When I began to do my own brewing, I kept hearing about “going all grain.” I’ve blogged about it before, but what I’ve not usually mentioned was how I was not all that enthusiastic about going ahead and doing that. It required more equipment, I didn’t have a lot of space to store it, it required bigger pots, more awareness of water chemistry, and so on and so on.
Since then, I’ve been spending a lot of time learning about brewing and buying bits to improve my process. One of my favourite items is the 10 Gallon pot that I have, which, when full, will not come to a boil on my woefully inadequate stove. I’ve also talked about this.
What I have not yet done is developed the full capacity to mash, properly, all of the grain. You may have read (or can still read) my crazy experiments with doing this without actually having a proper mash tun.
Well, yesterday I made it.

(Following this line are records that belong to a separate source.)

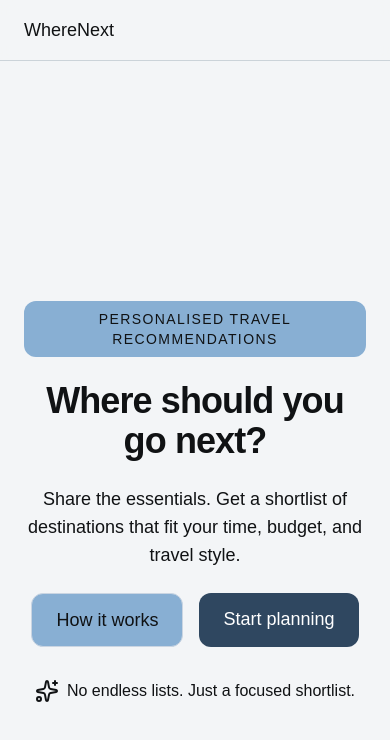
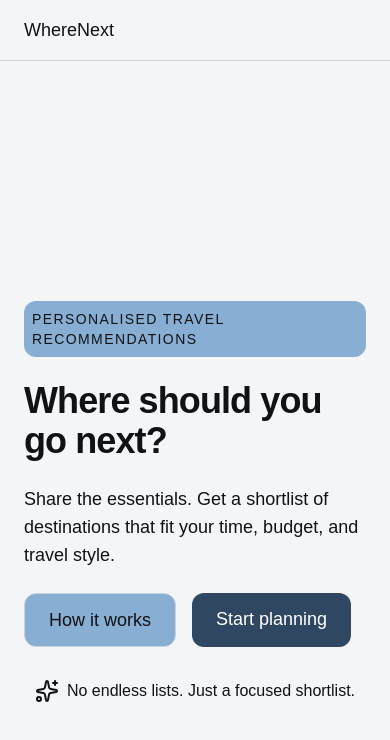
Before and after one commit to TakundaMuzunze/WhereNext, a Next.js app: page / in a window 390 px wide. Shown: the top 740 px of the page. Built offline with nearby package versions, Linux system fonts and the light colour scheme.

Commit message:
style: add mobile responsiveness

```diff
--- a/src/widgets/home-page/ui/HomeHero.tsx
+++ b/src/widgets/home-page/ui/HomeHero.tsx
@@ -3,8 +3,8 @@
 export function HomeHero() {
   return (
     <section className="flex min-h-screen w-full items-center justify-center px-6 py-2">
-      <div className="flex flex-col items-center justify-center gap-6 text-center">
-        <span className="w-fit rounded-xl bg-secondary px-3 py-2 text-sm tracking-widest text-text uppercase">
+      <div className="flex flex-col gap-6 md:items-center md:justify-center md:text-center">
+        <span className="w-fit rounded-xl bg-secondary p-2 text-sm tracking-widest text-text uppercase md:px-3 md:py-2">
           Personalised travel recommendations
         </span>
 
```
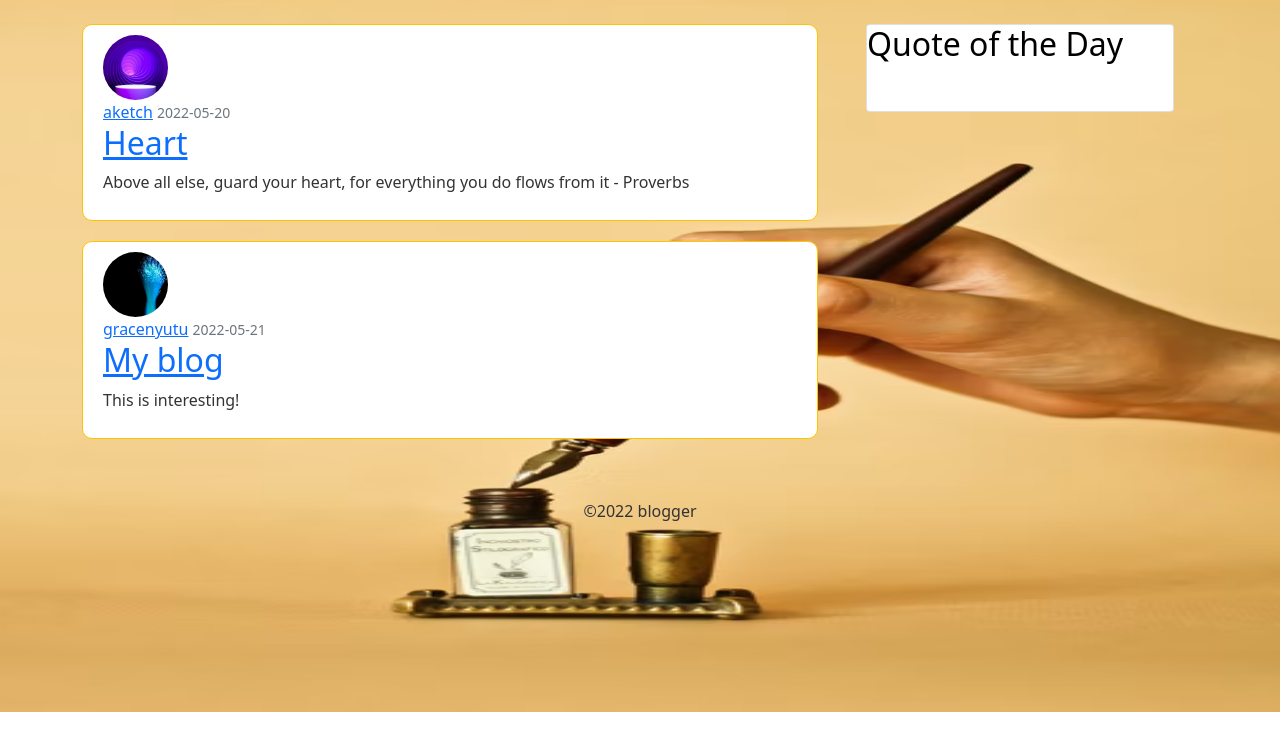
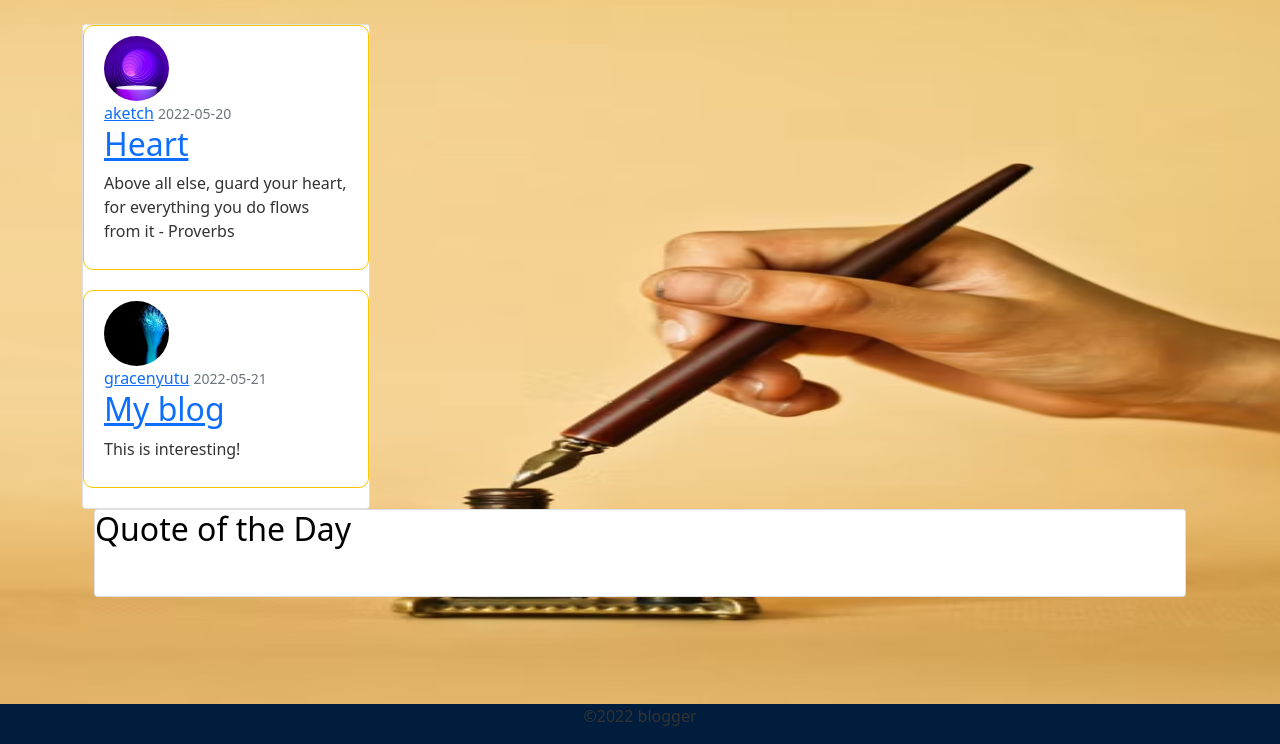
Before and after one commit to gracenyutu/Personal-Blog, a Flask app: template blog/templates/home.html in a window 1280 px wide. Shown: the part 56-800 px from the top of the page. Run offline with Flask 2, Linux system fonts and the light colour scheme; the template is opened without the code that fills it: values that come from a table or form of the project are taken from there, others are empty; data comes from the database, SQL or seed files in the repository.

Commit message:
add footer

```diff
--- a/blog/templates/layout.html
+++ b/blog/templates/layout.html
@@ -38,8 +38,8 @@
         </div>
     </header>
     <main role="main" class="container">
-        <div class="row">
-          <div class="col-md-8">
+        <!-- <div class="row"> -->
+          <div class="card" style="width: 18rem;">
               {% with messages = get_flashed_messages(with_categories=true) %}
                 {% if messages %}
                   {% for category, message in messages %}
@@ -51,7 +51,7 @@
               {% endwith%}
               {% block content %}{% endblock %}
           </div>
-          <div class="col-md-4">
+          <!-- <div class="col-md-4"> -->
             <div class="container">
               <div class="card cardquote">
                   <div class="card-title">
@@ -79,7 +79,7 @@
             </form> -->
           </div>
         </div>
-        <footer class="mt-4 py-3">
+        <footer class="mt-4 bg-steel fixed-bottom">
           <div class="container-fluid">
             <p class="text-center">&copy;2022 blogger</p>
           </div>
```
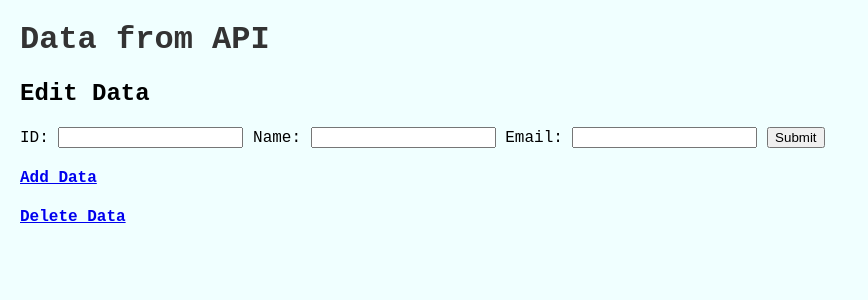
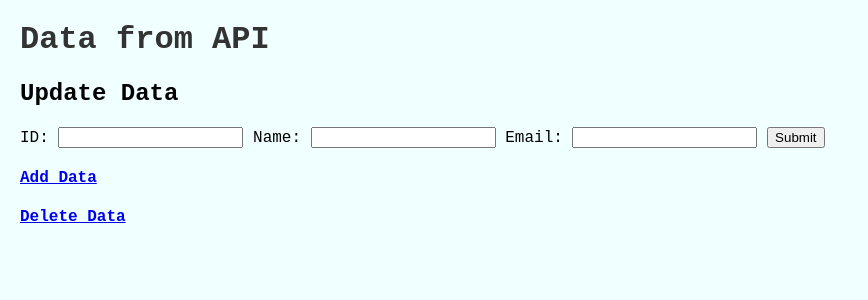
Before and after one commit to aaronhmiller/chatgpt-webapp, a Flask app: page / in a window 1280 px wide. Shown: the top 300 px of the page, without its empty margins (0-868 px from the left). Run offline with Flask 3, Linux system fonts and the light colour scheme; data that the repository does not hold is empty; some libraries are stand-ins or nearby versions.

Commit message:
use update instead of edit for consistency

```diff
--- a/templates/update.html
+++ b/templates/update.html
@@ -12,7 +12,7 @@
     <!-- Display data -->
     <div id="data-container"></div>
 
-    <h2>Edit Data</h2>
+    <h2>Update Data</h2>
 
     <!-- Form for editing data -->
     <form id="edit-form">
```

I was out shopping, and ended up near a Walmart. I went inside, and lo and behold, a 12 Gallon cooler for under $24. So I bought it. The Walmart was beside a Home Depot, and I picked up the few bits that I needed to finish the tun.
I got home and got to work.
Here is the new cooler with a variety of parts. The manifold is the long stainless steel thing (it’s actually the outside of one of those reinforced water supply tubes you see behind toilets and in sinks, with the actual pipe removed. It acts as a filter). Then the various other bits.
Remove the spigot that came with it.
I actually ended up having an incorrect part, so I hopped on my bike and raced to the Home Depot. This picture is after the problem was resolved.
Here you can see the connection with the ball valve and “hose barb” (the thing that will attach to a hose) sticking out. when I go to mash, I will connect a vinyl hose to that barb.
Here is the final product–you can see it through the wall.
Now, as for leakage. Originally I had some water seeping through. I took the whole thing apart, and added another “O” ring to the inside. This made a better seal between the various components. so far there has not been a problem. I will check this again after my first mash, which will come sometime this week.
All I need to do now is get something to heat all the water with. I ended up not going to look for that stove. I sat in my car and looked at the map, and realized I just wanted something closer to home. The next day (today) I went to a local vendor, and learned just how much the kind of gas stove I want will cost. Probably $2000. Because I also need to get the gas connection made, and a vent hood. Yikes. I think I have to go across the river and buy a gas ring to use outside.
Or just keep making half batches.